Work out how many lines in the records below include the string "okulda", and reply with that number alone.

→ Records shown:

++++++++++

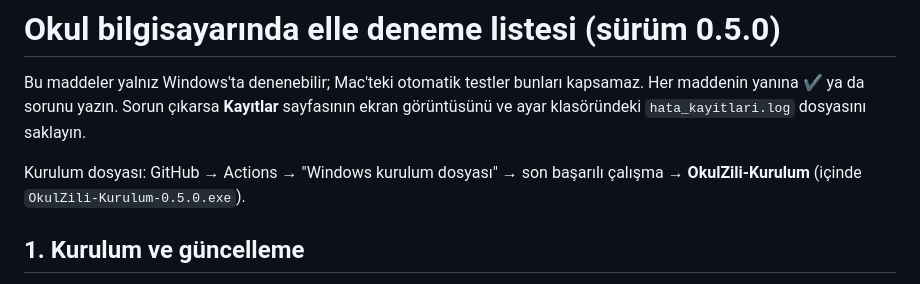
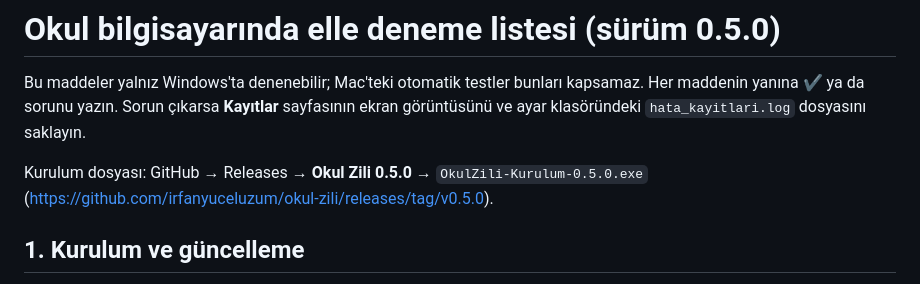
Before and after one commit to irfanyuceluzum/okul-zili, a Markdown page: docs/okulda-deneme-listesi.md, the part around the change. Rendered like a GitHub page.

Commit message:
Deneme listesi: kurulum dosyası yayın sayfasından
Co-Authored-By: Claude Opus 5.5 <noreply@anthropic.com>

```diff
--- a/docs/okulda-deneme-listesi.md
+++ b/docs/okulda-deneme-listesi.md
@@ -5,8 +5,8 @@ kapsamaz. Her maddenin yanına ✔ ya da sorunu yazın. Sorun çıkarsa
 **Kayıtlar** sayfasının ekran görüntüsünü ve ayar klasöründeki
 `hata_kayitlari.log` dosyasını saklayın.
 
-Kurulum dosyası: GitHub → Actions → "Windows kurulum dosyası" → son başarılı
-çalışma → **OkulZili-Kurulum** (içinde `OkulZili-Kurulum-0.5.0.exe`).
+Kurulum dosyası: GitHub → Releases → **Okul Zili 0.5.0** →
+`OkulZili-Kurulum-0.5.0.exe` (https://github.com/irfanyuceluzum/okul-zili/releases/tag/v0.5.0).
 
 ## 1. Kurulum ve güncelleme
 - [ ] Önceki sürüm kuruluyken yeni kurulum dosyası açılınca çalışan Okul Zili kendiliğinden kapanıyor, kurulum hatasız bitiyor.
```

++++++++++

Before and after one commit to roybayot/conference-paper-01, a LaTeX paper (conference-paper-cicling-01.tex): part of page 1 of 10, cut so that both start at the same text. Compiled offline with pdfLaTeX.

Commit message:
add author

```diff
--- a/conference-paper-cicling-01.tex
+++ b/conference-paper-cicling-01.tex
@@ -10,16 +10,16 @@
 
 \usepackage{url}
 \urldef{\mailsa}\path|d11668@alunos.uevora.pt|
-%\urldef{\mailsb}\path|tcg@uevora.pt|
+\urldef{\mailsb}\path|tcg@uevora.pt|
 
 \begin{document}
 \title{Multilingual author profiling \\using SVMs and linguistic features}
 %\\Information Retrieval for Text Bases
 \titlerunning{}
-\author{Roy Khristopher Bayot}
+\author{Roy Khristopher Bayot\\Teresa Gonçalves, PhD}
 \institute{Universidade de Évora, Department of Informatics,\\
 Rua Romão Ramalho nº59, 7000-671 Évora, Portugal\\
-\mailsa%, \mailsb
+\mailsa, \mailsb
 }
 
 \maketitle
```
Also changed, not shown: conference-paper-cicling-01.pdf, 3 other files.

++++++++++

→ Response to the exercise: 3